Me? I’m a writer. I write, and I do it mostly for fun. Yeah, I have stuff for sale as well, but if you just want to read some things, come on in! There’s plenty of free words here. Read, enjoy, and come back now and then. Hell, sign up for the newsletter thing that comes out whenever I pull my head outta my butt long enough to type one up, and you’ll get stuff others might never see. I’m not gonna sit here and claim to be in the ranks of the lofty as far as authors go. I’m not the multi-million-selling master of suspense or horror or science fiction or whatever. They might well employ those SEO masters mentioned above to optimize their site and make it pop up whenever someone types in some random-ass word into a search engine. I don’t know. I do know that it says “superhero stories” up there somewhere, and if you search for that phrase, somewhere on the three quadrillionth page of Google search results, you might get a hit for me.

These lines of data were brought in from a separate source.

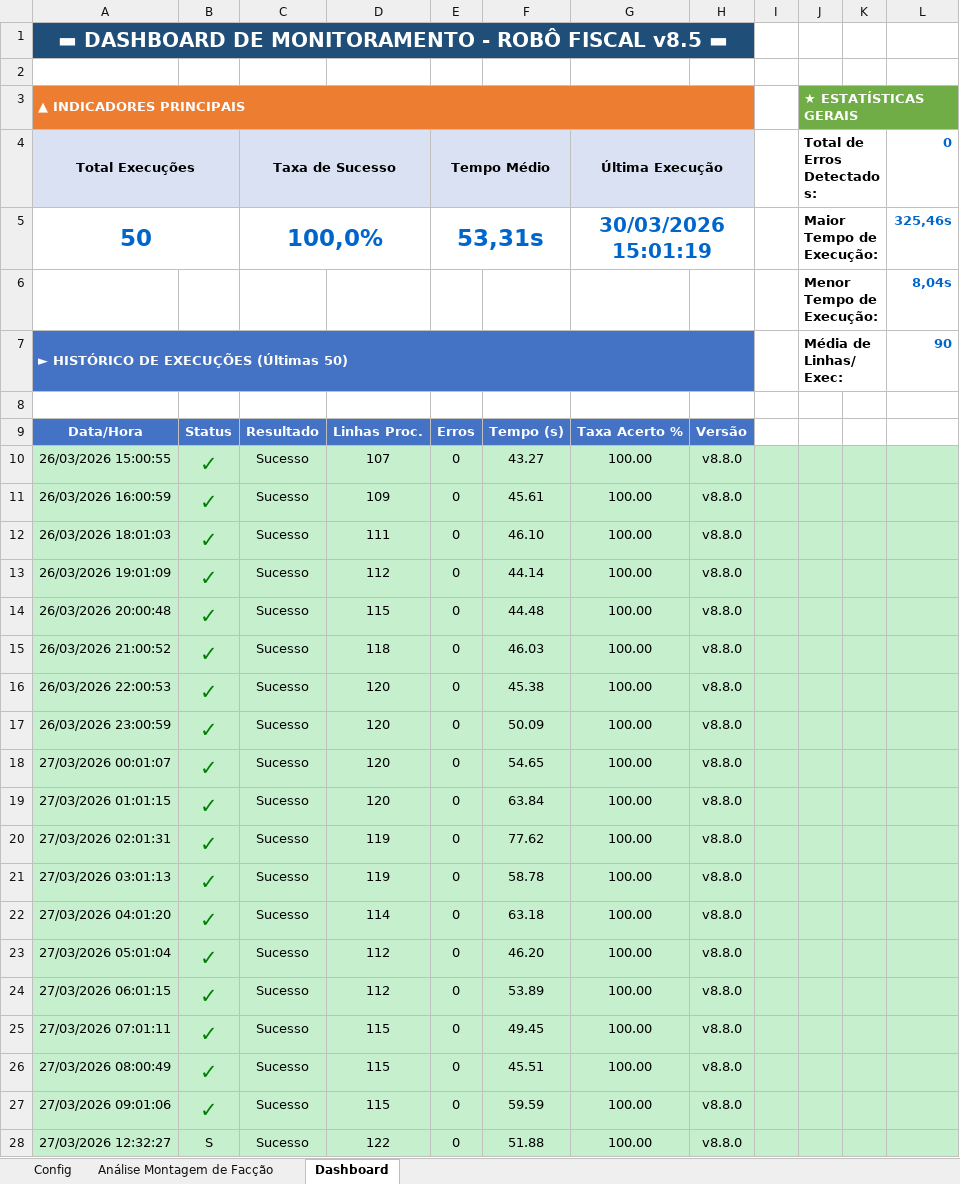
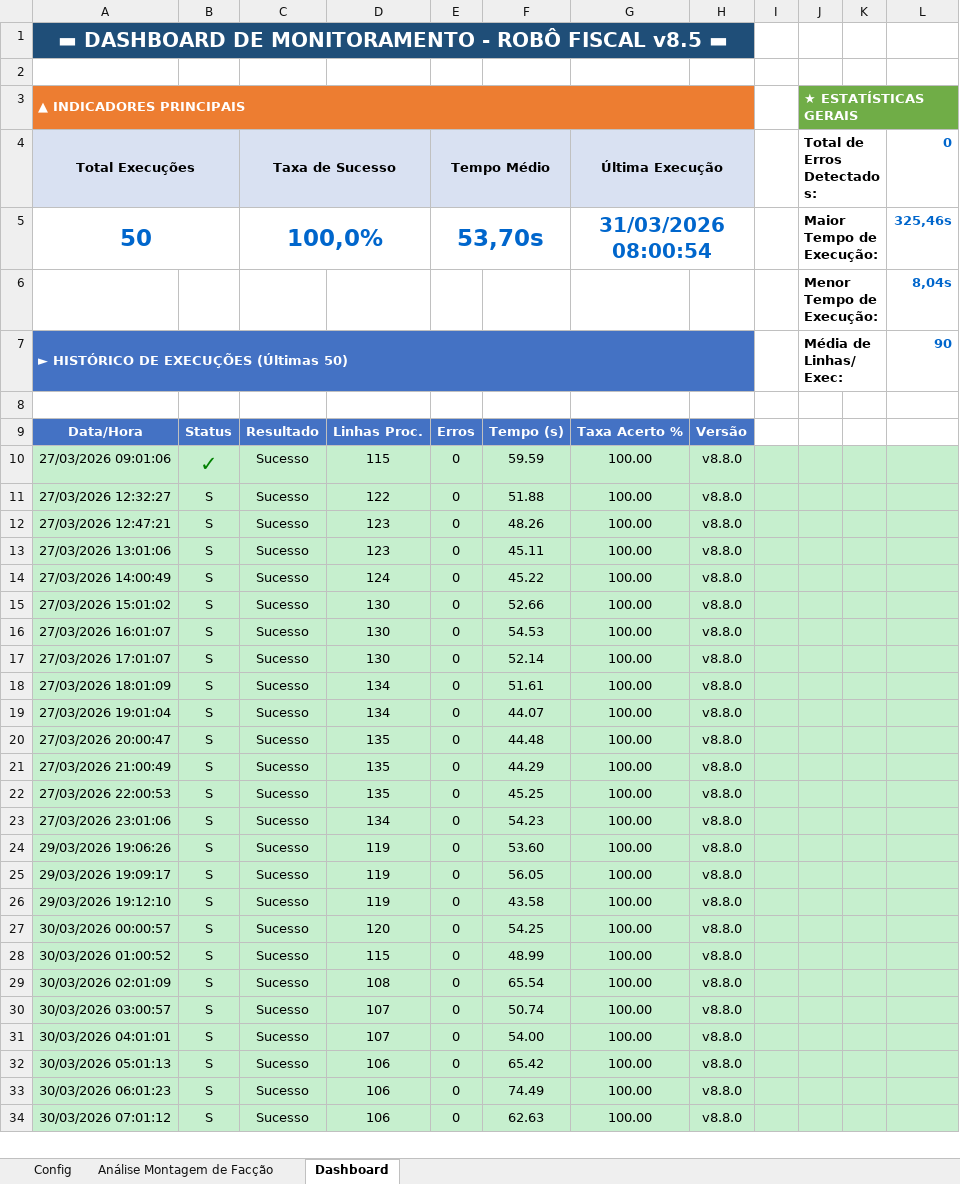
Before and after one commit to GabrielDiasNN/Automacoes-CR, an Excel workbook: Montagem de Terceirizados/Validador_Notas_Montagem.xlsm, sheet Dashboard, drawn as a sheet; only a part is shown; the shorter side is filled out with more unchanged rows; values as stored, in another font and other column widths than the file's, no borders; charts and pictures not drawn; removed rows and columns are numbered as before the commit, all else as after; the diff covers the shown part only; the diff names each change by its address in the sheet, - before the commit and + after, or states it on an @@ line.

```diff
--- a/Montagem de Terceirizados/Validador_Notas_Montagem.xlsm (sheet Dashboard)
+++ b/Montagem de Terceirizados/Validador_Notas_Montagem.xlsm (sheet Dashboard)
-E5 (Tempo Médio): 53,31s
+E5 (Tempo Médio): 53,70s
-G5 (Última Execução): 30/03/2026 15:01:19
+G5 (Última Execução): 31/03/2026 08:00:54
-row 10: 26/03/2026 15:00:55 | ✓ | Sucesso | 107 | 0 | 43.27 | 100.00 | v8.8.0
-row 11: 26/03/2026 16:00:59 | ✓ | Sucesso | 109 | 0 | 45.61 | 100.00 | v8.8.0
-row 12: 26/03/2026 18:01:03 | ✓ | Sucesso | 111 | 0 | 46.10 | 100.00 | v8.8.0
-row 13: 26/03/2026 19:01:09 | ✓ | Sucesso | 112 | 0 | 44.14 | 100.00 | v8.8.0
-row 14: 26/03/2026 20:00:48 | ✓ | Sucesso | 115 | 0 | 44.48 | 100.00 | v8.8.0
-row 15: 26/03/2026 21:00:52 | ✓ | Sucesso | 118 | 0 | 46.03 | 100.00 | v8.8.0
-row 16: 26/03/2026 22:00:53 | ✓ | Sucesso | 120 | 0 | 45.38 | 100.00 | v8.8.0
-row 17: 26/03/2026 23:00:59 | ✓ | Sucesso | 120 | 0 | 50.09 | 100.00 | v8.8.0
-row 18: 27/03/2026 00:01:07 | ✓ | Sucesso | 120 | 0 | 54.65 | 100.00 | v8.8.0
-row 19: 27/03/2026 01:01:15 | ✓ | Sucesso | 120 | 0 | 63.84 | 100.00 | v8.8.0
-row 20: 27/03/2026 02:01:31 | ✓ | Sucesso | 119 | 0 | 77.62 | 100.00 | v8.8.0
-row 21: 27/03/2026 03:01:13 | ✓ | Sucesso | 119 | 0 | 58.78 | 100.00 | v8.8.0
-row 22: 27/03/2026 04:01:20 | ✓ | Sucesso | 114 | 0 | 63.18 | 100.00 | v8.8.0
-row 23: 27/03/2026 05:01:04 | ✓ | Sucesso | 112 | 0 | 46.20 | 100.00 | v8.8.0
-row 24: 27/03/2026 06:01:15 | ✓ | Sucesso | 112 | 0 | 53.89 | 100.00 | v8.8.0
-row 25: 27/03/2026 07:01:11 | ✓ | Sucesso | 115 | 0 | 49.45 | 100.00 | v8.8.0
-row 26: 27/03/2026 08:00:49 | ✓ | Sucesso | 115 | 0 | 45.51 | 100.00 | v8.8.0
```
Also changed, not shown: 17 added rows elsewhere in this sheet, sheet Análise Montagem de Facção, charts or pictures, Receitas Bloqueadas/Receitas Bloqueadas.xlsm, Receitas Emitidas/Controle de Receitas Emitidas.xlsm, 29 other files.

Face it: most people who read these words are already digging my stuff for one reason or another. To y’all I say, “Thank you! You’re the reason this is still fun.”

So, back to the original point (Yeah, I tend to wander from topic to topic, huh?): I don’t need a magic online SEO tool. I don’t need a team of advertisers. All I need is some words to flow, and some people to smile when they read them. If that means that I’m not selling a million copies of my books every eleven seconds, then so be it.

End trans.